Assigned task: In which lines of the data does the string "Circuit" appear? Copy every one.

Supplied material:
^^^^^^^^

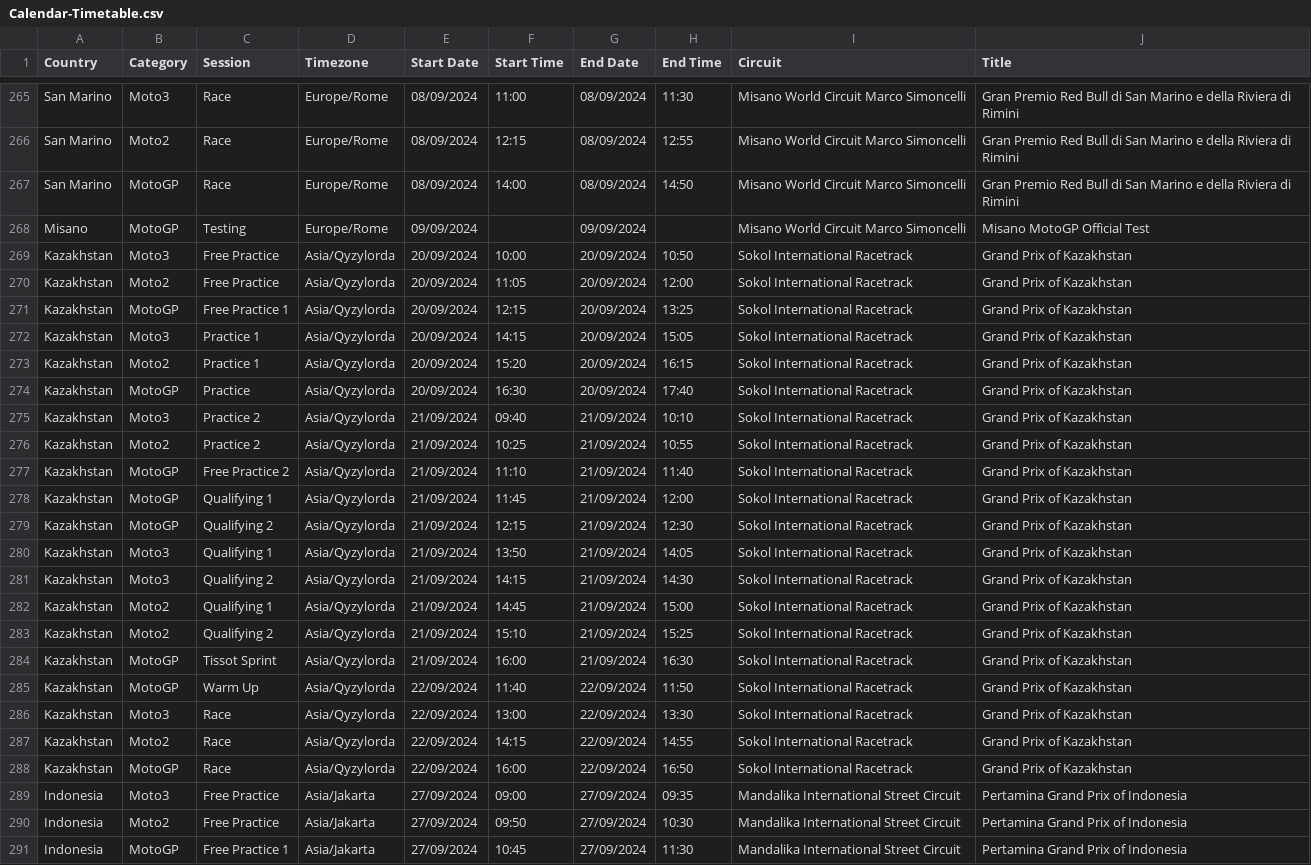
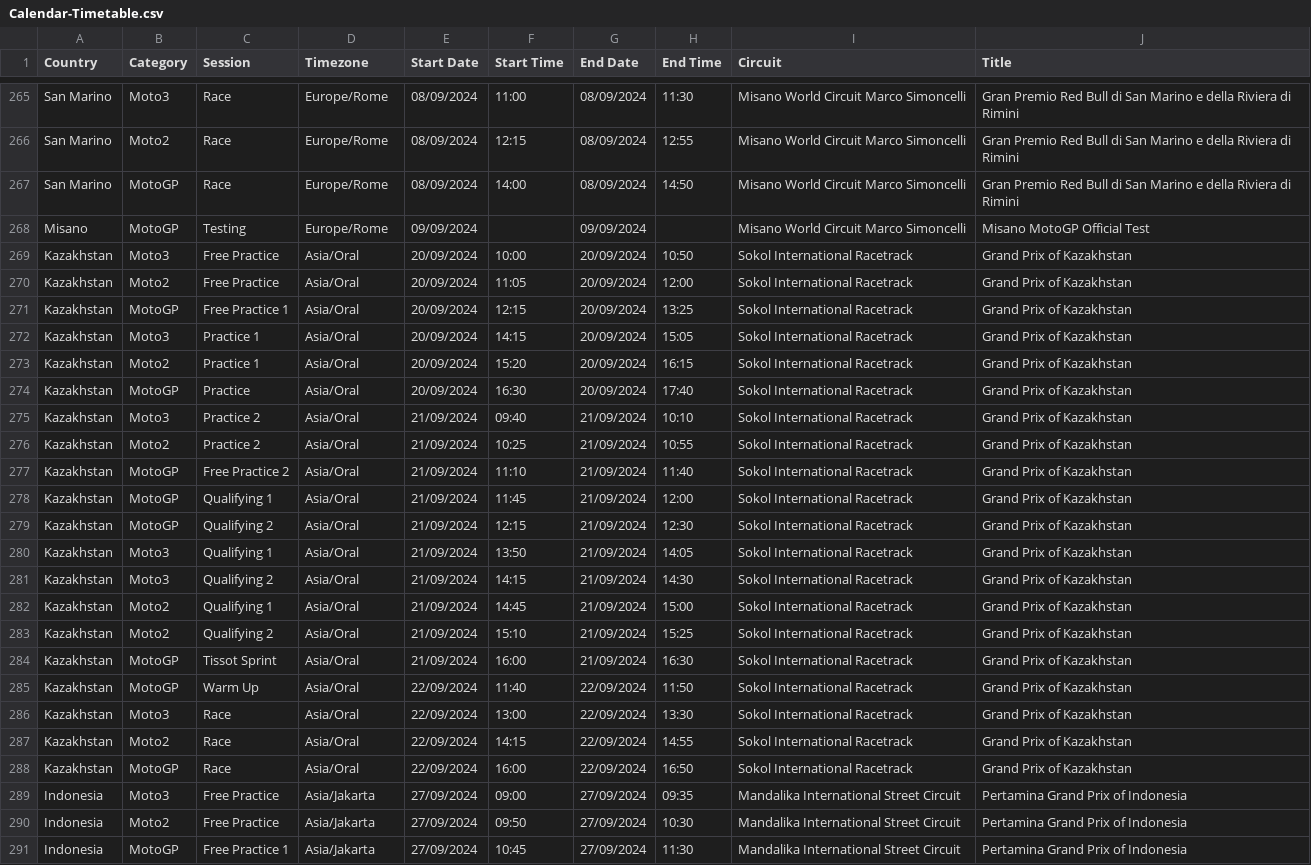
Before and after one commit to robinvenables/calendars, a CSV file: motogp/MotoGP/Calendar-Timetable.csv, drawn as a sheet; only a part is shown, gaps mark what is left out.

Commit message:
Correct Kazakhstan timezone to 'Asia/Oral'

```diff
--- a/motogp/MotoGP/Calendar-Timetable.csv
+++ b/motogp/MotoGP/Calendar-Timetable.csv
@@ -268,22 +268,22 @@ San Marino,MotoGP,Race,Europe/Rome,08/09/2024,14:00,08/09/2024,14:50,Misano Worl
 Misano,MotoGP,Testing,Europe/Rome,09/09/2024,,09/09/2024,,Misano World Circuit Marco Simoncelli,Misano MotoGP Official Test
-Kazakhstan,Moto3,Free Practice,Asia/Qyzylorda,20/09/2024,10:00,20/09/2024,10:50,Sokol International Racetrack,Grand Prix of Kazakhstan
-Kazakhstan,Moto2,Free Practice,Asia/Qyzylorda,20/09/2024,11:05,20/09/2024,12:00,Sokol International Racetrack,Grand Prix of Kazakhstan
-Kazakhstan,MotoGP,Free Practice 1,Asia/Qyzylorda,20/09/2024,12:15,20/09/2024,13:25,Sokol International Racetrack,Grand Prix of Kazakhstan
-Kazakhstan,Moto3,Practice 1,Asia/Qyzylorda,20/09/2024,14:15,20/09/2024,15:05,Sokol International Racetrack,Grand Prix of Kazakhstan
-Kazakhstan,Moto2,Practice 1,Asia/Qyzylorda,20/09/2024,15:20,20/09/2024,16:15,Sokol International Racetrack,Grand Prix of Kazakhstan
-Kazakhstan,MotoGP,Practice,Asia/Qyzylorda,20/09/2024,16:30,20/09/2024,17:40,Sokol International Racetrack,Grand Prix of Kazakhstan
-Kazakhstan,Moto3,Practice 2,Asia/Qyzylorda,21/09/2024,09:40,21/09/2024,10:10,Sokol International Racetrack,Grand Prix of Kazakhstan
-Kazakhstan,Moto2,Practice 2,Asia/Qyzylorda,21/09/2024,10:25,21/09/2024,10:55,Sokol International Racetrack,Grand Prix of Kazakhstan
-Kazakhstan,MotoGP,Free Practice 2,Asia/Qyzylorda,21/09/2024,11:10,21/09/2024,11:40,Sokol International Racetrack,Grand Prix of Kazakhstan
-Kazakhstan,MotoGP,Qualifying 1,Asia/Qyzylorda,21/09/2024,11:45,21/09/2024,12:00,Sokol International Racetrack,Grand Prix of Kazakhstan
-Kazakhstan,MotoGP,Qualifying 2,Asia/Qyzylorda,21/09/2024,12:15,21/09/2024,12:30,Sokol International Racetrack,Grand Prix of Kazakhstan
-Kazakhstan,Moto3,Qualifying 1,Asia/Qyzylorda,21/09/2024,13:50,21/09/2024,14:05,Sokol International Racetrack,Grand Prix of Kazakhstan
-Kazakhstan,Moto3,Qualifying 2,Asia/Qyzylorda,21/09/2024,14:15,21/09/2024,14:30,Sokol International Racetrack,Grand Prix of Kazakhstan
-Kazakhstan,Moto2,Qualifying 1,Asia/Qyzylorda,21/09/2024,14:45,21/09/2024,15:00,Sokol International Racetrack,Grand Prix of Kazakhstan
-Kazakhstan,Moto2,Qualifying 2,Asia/Qyzylorda,21/09/2024,15:10,21/09/2024,15:25,Sokol International Racetrack,Grand Prix of Kazakhstan
-Kazakhstan,MotoGP,Tissot Sprint,Asia/Qyzylorda,21/09/2024,16:00,21/09/2024,16:30,Sokol International Racetrack,Grand Prix of Kazakhstan
-Kazakhstan,MotoGP,Warm Up,Asia/Qyzylorda,22/09/2024,11:40,22/09/2024,11:50,Sokol International Racetrack,Grand Prix of Kazakhstan
-Kazakhstan,Moto3,Race,Asia/Qyzylorda,22/09/2024,13:00,22/09/2024,13:30,Sokol International Racetrack,Grand Prix of Kazakhstan
-Kazakhstan,Moto2,Race,Asia/Qyzylorda,22/09/2024,14:15,22/09/2024,14:55,Sokol International Racetrack,Grand Prix of Kazakhstan
-Kazakhstan,MotoGP,Race,Asia/Qyzylorda,22/09/2024,16:00,22/09/2024,16:50,Sokol International Racetrack,Grand Prix of Kazakhstan
+Kazakhstan,Moto3,Free Practice,Asia/Oral,20/09/2024,10:00,20/09/2024,10:50,Sokol International Racetrack,Grand Prix of Kazakhstan
+Kazakhstan,Moto2,Free Practice,Asia/Oral,20/09/2024,11:05,20/09/2024,12:00,Sokol International Racetrack,Grand Prix of Kazakhstan
+Kazakhstan,MotoGP,Free Practice 1,Asia/Oral,20/09/2024,12:15,20/09/2024,13:25,Sokol International Racetrack,Grand Prix of Kazakhstan
+Kazakhstan,Moto3,Practice 1,Asia/Oral,20/09/2024,14:15,20/09/2024,15:05,Sokol International Racetrack,Grand Prix of Kazakhstan
+Kazakhstan,Moto2,Practice 1,Asia/Oral,20/09/2024,15:20,20/09/2024,16:15,Sokol International Racetrack,Grand Prix of Kazakhstan
+Kazakhstan,MotoGP,Practice,Asia/Oral,20/09/2024,16:30,20/09/2024,17:40,Sokol International Racetrack,Grand Prix of Kazakhstan
+Kazakhstan,Moto3,Practice 2,Asia/Oral,21/09/2024,09:40,21/09/2024,10:10,Sokol International Racetrack,Grand Prix of Kazakhstan
+Kazakhstan,Moto2,Practice 2,Asia/Oral,21/09/2024,10:25,21/09/2024,10:55,Sokol International Racetrack,Grand Prix of Kazakhstan
+Kazakhstan,MotoGP,Free Practice 2,Asia/Oral,21/09/2024,11:10,21/09/2024,11:40,Sokol International Racetrack,Grand Prix of Kazakhstan
+Kazakhstan,MotoGP,Qualifying 1,Asia/Oral,21/09/2024,11:45,21/09/2024,12:00,Sokol International Racetrack,Grand Prix of Kazakhstan
+Kazakhstan,MotoGP,Qualifying 2,Asia/Oral,21/09/2024,12:15,21/09/2024,12:30,Sokol International Racetrack,Grand Prix of Kazakhstan
+Kazakhstan,Moto3,Qualifying 1,Asia/Oral,21/09/2024,13:50,21/09/2024,14:05,Sokol International Racetrack,Grand Prix of Kazakhstan
+Kazakhstan,Moto3,Qualifying 2,Asia/Oral,21/09/2024,14:15,21/09/2024,14:30,Sokol International Racetrack,Grand Prix of Kazakhstan
+Kazakhstan,Moto2,Qualifying 1,Asia/Oral,21/09/2024,14:45,21/09/2024,15:00,Sokol International Racetrack,Grand Prix of Kazakhstan
+Kazakhstan,Moto2,Qualifying 2,Asia/Oral,21/09/2024,15:10,21/09/2024,15:25,Sokol International Racetrack,Grand Prix of Kazakhstan
+Kazakhstan,MotoGP,Tissot Sprint,Asia/Oral,21/09/2024,16:00,21/09/2024,16:30,Sokol International Racetrack,Grand Prix of Kazakhstan
+Kazakhstan,MotoGP,Warm Up,Asia/Oral,22/09/2024,11:40,22/09/2024,11:50,Sokol International Racetrack,Grand Prix of Kazakhstan
+Kazakhstan,Moto3,Race,Asia/Oral,22/09/2024,13:00,22/09/2024,13:30,Sokol International Racetrack,Grand Prix of Kazakhstan
+Kazakhstan,Moto2,Race,Asia/Oral,22/09/2024,14:15,22/09/2024,14:55,Sokol International Racetrack,Grand Prix of Kazakhstan
+Kazakhstan,MotoGP,Race,Asia/Oral,22/09/2024,16:00,22/09/2024,16:50,Sokol International Racetrack,Grand Prix of Kazakhstan
 Indonesia,Moto3,Free Practice,Asia/Jakarta,27/09/2024,09:00,27/09/2024,09:35,Mandalika International Street Circuit,Pertamina Grand Prix of Indonesia
```
Also changed, not shown: 1 other file.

^^^^^^^^

Problem solution:
 Misano,MotoGP,Testing,Europe/Rome,09/09/2024,,09/09/2024,,Misano World Circuit Marco Simoncelli,Misano MotoGP Official Test
 Indonesia,Moto3,Free Practice,Asia/Jakarta,27/09/2024,09:00,27/09/2024,09:35,Mandalika International Street Circuit,Pertamina Grand Prix of Indonesia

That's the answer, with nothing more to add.